“We want to play a part in this community, we want to do better, we want to help our city out,” Hammond said.

Hammond’s Transportation serves 18 charter schools, more than any other provider, and he pushed back against City Hall’s original proposal to charge each bus a $450-per-year fee for a CPNC for-hire vehicle license.

Hammond initially spoke against the proposed ordinance and claimed the unmarked, unlicensed and padlocked buses identified in the city sweep must have been party buses.

But he backed off that assertion when questioned about it by WWL-TV. The station also obtained an email Hammond sent to the Orleans Parish School Board in August expressing concern about a proliferation of unlicensed and uninsured school buses, and he acknowledged he’s been bothered by fly-by-night bus companies that don’t follow the rules.

He said that’s why he has rallied support among his fellow bus company owners for the ordinance. At the City Council’s Transportation Committee meeting Wednesday, he and other bus company owners succeeded in getting that reduced the CPNC fee reduced to $150 per bus per year and convinced Mayor LaToya Cantrell’s administration to lower the required insurance coverage limits from $5 million per incident to $1 million.
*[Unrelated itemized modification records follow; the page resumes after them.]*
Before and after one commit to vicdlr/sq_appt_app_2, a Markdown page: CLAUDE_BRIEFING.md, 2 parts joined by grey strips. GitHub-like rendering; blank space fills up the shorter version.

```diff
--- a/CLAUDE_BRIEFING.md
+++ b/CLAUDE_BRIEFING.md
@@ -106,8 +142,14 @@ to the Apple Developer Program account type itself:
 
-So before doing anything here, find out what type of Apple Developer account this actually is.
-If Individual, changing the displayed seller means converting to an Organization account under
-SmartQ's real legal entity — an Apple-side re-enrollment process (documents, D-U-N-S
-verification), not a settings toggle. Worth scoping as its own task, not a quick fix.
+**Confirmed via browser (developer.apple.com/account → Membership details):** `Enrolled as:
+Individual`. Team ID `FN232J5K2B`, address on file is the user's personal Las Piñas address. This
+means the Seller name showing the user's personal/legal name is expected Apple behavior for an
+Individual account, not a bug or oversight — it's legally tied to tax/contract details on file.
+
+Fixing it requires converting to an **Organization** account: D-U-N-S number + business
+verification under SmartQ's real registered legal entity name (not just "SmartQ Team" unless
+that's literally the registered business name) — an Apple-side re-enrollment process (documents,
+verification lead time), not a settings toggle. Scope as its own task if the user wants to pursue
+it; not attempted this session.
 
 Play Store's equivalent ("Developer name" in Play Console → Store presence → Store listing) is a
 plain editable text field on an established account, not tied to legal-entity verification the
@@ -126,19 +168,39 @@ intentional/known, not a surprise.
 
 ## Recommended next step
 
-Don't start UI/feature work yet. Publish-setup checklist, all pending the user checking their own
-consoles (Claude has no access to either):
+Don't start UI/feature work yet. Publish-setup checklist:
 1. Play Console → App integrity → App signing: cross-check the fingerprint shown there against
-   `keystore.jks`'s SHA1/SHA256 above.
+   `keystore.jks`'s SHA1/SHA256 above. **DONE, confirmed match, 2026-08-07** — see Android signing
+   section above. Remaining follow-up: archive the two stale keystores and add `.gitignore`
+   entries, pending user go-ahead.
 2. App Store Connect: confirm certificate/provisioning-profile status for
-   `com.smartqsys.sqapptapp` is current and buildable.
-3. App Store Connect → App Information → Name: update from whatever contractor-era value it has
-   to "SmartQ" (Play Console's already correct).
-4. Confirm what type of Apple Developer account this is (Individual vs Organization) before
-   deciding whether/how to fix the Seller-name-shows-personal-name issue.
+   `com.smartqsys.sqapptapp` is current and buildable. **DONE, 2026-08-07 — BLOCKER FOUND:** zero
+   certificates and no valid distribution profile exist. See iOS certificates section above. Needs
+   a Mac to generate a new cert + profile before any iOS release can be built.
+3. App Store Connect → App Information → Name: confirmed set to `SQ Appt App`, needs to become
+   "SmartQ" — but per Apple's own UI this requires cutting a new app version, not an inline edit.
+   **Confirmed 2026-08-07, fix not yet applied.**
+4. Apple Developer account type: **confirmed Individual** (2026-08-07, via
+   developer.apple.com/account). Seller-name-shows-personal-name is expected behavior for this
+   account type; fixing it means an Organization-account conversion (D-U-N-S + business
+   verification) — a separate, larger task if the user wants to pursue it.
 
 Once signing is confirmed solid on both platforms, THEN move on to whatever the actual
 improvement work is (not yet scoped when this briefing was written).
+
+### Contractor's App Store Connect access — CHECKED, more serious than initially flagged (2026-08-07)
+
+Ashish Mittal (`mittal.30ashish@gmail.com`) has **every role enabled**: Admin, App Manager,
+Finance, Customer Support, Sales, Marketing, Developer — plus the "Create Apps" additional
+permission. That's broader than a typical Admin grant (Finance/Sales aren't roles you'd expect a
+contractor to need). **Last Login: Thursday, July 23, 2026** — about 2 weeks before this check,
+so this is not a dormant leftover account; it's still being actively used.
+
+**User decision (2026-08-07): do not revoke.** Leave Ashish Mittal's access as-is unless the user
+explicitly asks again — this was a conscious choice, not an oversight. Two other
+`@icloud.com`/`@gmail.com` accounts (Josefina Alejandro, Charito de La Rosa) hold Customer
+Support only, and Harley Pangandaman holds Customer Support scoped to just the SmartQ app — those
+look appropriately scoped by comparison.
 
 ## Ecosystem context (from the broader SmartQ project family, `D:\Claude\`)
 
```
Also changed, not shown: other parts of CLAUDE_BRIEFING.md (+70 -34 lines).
With those changes, not a single school bus operator spoke against the ordinance, which unanimously passed the committee and will go before the full council next week. Hammond said they all recognize the fly-by-night operators and code violations need to be weeded out.

“It'll just be a matter of time before things just going to crumble because there's no one holding these people up -- or even myself (and) my company up -- to a standard of where things need to be,” Hammond said.

WWL-TV reporter David Hammer can be reached at dhammer@wwltv.com; Follow him on Twitter @davidhammerWWL